Our cover story this month exposes the shocking revelation that high-fructose corn syrup (HFCS), a ubiquitous sweetener used in everything from cola to ‘healthy’ snacks, is heavily laced with mercury that has inadvertently been added during its manufacturing process.
So widespread is HFCS, and so contaminated by mercury in the manufacturing process, that most of us—even those consuming so-called ‘natural’ or ‘organic’ processed foods and snacks—could be ingesting some 28.5 mcg of mercury every day. Indeed, the average American is eating more than 42 lb (19 kg) of it every year.
What’s more, new evidence suggests that the use of HFCS may be behind the rise in obesity in Western countries such as the US and UK.

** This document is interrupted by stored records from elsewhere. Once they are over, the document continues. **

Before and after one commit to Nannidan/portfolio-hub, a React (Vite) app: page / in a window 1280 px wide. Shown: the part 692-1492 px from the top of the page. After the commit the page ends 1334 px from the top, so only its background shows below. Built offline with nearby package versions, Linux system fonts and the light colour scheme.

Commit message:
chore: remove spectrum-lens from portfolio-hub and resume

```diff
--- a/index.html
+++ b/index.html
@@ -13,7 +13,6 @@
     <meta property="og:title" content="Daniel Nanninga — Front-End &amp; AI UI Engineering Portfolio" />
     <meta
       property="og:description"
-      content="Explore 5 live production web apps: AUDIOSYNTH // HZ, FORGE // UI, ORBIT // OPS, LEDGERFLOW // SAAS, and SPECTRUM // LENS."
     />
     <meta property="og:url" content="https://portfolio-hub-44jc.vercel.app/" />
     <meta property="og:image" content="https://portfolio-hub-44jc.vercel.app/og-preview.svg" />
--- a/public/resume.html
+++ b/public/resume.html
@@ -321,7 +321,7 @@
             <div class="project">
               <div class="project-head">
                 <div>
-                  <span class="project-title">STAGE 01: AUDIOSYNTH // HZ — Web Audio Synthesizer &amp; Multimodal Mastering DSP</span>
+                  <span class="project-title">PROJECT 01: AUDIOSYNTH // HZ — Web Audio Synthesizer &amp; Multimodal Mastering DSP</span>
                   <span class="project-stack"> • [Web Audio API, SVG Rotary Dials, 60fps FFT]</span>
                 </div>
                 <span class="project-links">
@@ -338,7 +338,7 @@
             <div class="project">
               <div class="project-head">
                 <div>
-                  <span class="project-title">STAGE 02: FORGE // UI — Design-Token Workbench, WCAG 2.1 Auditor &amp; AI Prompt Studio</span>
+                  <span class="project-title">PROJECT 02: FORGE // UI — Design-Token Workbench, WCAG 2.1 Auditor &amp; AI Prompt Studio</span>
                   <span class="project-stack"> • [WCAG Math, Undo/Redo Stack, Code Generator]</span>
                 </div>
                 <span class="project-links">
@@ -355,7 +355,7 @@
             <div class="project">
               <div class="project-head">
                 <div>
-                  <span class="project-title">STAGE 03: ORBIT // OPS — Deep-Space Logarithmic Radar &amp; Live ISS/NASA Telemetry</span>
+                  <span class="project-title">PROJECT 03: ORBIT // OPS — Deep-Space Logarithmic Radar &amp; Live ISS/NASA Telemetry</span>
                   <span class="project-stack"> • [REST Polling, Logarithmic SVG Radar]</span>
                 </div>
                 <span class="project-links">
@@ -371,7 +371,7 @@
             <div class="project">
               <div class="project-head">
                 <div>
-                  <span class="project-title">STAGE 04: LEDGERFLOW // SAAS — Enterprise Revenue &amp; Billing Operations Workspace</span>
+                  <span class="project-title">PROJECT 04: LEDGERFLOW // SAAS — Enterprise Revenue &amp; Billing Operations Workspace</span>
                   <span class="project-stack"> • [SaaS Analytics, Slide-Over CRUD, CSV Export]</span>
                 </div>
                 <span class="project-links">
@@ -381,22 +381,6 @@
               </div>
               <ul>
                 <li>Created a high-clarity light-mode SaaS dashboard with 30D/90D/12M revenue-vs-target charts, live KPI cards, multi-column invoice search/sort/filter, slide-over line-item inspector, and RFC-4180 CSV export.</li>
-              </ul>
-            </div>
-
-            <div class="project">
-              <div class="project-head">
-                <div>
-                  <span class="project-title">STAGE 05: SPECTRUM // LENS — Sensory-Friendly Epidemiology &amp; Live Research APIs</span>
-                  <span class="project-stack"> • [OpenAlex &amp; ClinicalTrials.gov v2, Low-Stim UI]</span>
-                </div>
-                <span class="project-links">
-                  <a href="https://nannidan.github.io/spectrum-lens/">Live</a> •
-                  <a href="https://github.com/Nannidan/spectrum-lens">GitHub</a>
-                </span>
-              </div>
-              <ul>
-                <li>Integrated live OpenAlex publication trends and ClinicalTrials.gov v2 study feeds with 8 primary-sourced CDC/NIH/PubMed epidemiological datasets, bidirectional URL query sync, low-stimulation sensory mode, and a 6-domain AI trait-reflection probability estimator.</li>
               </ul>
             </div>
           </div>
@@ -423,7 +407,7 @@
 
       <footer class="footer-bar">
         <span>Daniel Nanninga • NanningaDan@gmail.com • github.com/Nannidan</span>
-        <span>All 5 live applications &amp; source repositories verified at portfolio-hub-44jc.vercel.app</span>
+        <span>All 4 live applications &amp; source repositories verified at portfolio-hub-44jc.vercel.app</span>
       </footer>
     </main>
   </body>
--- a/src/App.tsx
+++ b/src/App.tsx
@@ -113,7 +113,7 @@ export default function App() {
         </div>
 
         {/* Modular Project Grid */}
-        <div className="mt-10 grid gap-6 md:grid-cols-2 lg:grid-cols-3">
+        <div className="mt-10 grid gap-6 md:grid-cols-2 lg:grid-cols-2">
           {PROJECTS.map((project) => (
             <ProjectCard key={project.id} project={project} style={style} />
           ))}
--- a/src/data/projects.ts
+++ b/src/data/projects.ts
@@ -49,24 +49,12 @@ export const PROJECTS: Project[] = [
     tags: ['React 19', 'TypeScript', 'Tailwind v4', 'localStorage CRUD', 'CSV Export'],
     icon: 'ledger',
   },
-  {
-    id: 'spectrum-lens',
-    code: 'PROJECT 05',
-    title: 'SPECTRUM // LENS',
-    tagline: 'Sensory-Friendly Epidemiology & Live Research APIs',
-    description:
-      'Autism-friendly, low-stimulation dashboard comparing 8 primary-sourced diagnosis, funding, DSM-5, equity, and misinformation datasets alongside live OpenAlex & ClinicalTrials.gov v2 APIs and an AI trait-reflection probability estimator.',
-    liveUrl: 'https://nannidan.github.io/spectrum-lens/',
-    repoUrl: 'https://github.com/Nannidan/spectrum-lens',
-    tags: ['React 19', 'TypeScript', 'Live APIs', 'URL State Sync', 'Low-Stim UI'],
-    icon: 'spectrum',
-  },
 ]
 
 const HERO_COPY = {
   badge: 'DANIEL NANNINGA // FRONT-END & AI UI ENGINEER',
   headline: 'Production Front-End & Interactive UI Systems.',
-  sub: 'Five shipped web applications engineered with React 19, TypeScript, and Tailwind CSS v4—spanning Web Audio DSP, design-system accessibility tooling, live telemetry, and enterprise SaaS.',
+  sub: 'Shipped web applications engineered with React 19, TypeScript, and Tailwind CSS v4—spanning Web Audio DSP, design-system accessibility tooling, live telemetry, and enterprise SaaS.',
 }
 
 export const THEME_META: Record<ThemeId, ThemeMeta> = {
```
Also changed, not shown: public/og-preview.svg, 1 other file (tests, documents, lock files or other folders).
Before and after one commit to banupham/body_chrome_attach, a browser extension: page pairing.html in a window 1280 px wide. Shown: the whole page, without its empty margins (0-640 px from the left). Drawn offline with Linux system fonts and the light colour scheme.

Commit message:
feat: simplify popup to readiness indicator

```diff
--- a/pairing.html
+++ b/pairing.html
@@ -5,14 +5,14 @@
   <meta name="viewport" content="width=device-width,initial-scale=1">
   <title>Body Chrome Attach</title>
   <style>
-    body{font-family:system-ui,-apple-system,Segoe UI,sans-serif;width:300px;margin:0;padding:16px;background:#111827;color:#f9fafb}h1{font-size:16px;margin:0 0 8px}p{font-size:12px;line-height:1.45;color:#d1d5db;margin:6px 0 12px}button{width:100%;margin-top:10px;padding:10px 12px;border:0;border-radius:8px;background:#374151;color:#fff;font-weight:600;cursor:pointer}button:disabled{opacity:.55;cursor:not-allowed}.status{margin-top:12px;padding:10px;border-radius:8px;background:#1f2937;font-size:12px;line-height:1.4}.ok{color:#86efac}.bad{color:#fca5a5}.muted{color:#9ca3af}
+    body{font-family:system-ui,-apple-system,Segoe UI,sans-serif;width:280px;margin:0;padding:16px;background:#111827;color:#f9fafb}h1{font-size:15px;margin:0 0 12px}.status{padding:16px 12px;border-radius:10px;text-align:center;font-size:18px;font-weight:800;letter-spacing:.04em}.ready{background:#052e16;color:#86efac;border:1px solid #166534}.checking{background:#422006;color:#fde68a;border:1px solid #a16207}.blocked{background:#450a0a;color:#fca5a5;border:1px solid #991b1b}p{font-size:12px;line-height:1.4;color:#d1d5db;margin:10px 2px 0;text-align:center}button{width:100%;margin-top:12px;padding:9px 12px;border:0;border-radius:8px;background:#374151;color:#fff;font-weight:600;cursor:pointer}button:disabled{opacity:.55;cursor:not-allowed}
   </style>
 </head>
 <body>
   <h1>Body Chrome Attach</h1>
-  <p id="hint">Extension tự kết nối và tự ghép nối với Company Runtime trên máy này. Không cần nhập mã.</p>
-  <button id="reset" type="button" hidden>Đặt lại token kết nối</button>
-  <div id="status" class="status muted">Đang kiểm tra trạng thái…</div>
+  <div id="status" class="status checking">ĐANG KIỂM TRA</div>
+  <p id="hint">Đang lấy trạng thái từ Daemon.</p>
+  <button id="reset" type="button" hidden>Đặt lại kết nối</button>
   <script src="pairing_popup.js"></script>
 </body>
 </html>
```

Naturally, the corn industry, which was more or less saved from extinction by the discovery in the 1970s of an enzyme that could convert the glucose in corn syrup to fructose, counters that HFCS is ‘natural’—derived entirely from natural substances with no artificial additives or ingredients.
But that begs the question of what exactly we mean by ‘natural’. Of the two types of high fructose corn syrup being widely used, HFCS-55 is 55-per-cent fructose and HFCS-42 is 42- per-cent fructose. The remainder percentages of each sweetener is largely made up of glucose plus approximately 6 per cent of higher saccharides.
The manufacture of HFCS is an involved process. The first step is to extract the corn starch from corn, which is then treated with the enzyme alpha-amylase, a natural enzyme present in human saliva and pancreatic fluids but, in this instance, produced commercially from bacteria. The resulting polysaccharides produced from the chemical interaction of corn starch and this enzyme are treated with yet another enzyme called ‘glucomylase’—harvested through a process that uses fungi from the Aspergillus family.
The third step in this process involves passing the mixture over a third enzyme called glucose isomerase. This enzyme is entirely synthetic, and this is what is responsible for doing most of the work—that is, converting part of the corn glucose into fructose so that the resultant HFCS is 42 per cent fructose, 6 per cent other saccharides and 52 per cent glucose.To produce HFCS-55, the HFCS-42 is put through liquid chromatography, which helps manufacturers to separate out only the fructose, resulting in a liquid that is 90-per-cent fructose. Then the HFCS-42 and HFCS-90 are blended together and the result is HFCS-55, with a higher concentration of sweetness and the sweetener of choice for most soft drinks.Some 90 per cent of the soft drinks produced in the US are made with HFCS-55.
In a number of plants (all of the HFCS plants in the UK and one-third of those in the US), the manufacturing process exposes this ‘entirely natural’ product to caustic soda (sodium hydroxide), which requires the use of mercury in the process.
This means that this all-singing, all-dancing, ‘natural’ substance is produced through a three-stage enzyme-conversion process, including one totally synthetic enzyme and, in the manufacturing process at some plants, exposed to a good deal of mercury, which mysteriously ‘disappears’.
All this mixing, dividing and refining may be why there is increasing evidence that this sugar derivative could be causing massive weight gain. As with most food that is manipulated in any major way, the body simply doesn’t recognize it or, indeed, know what to do with it.
I don’t know about your dictionary but, to my mind, HFCS is to natural sugar what a saline implant is to female breasts—a weird approximation that can never be called an equivalent to the real thing.
You can read the full report in the March issue of 'What Doctors Don't Tell You'. To begin your subscription, please follow this link:
Published 24 March 2009 10:09 by Bryan Hubbard
Filed under: high fructose corn syrup, sugar, HFCS, sweetener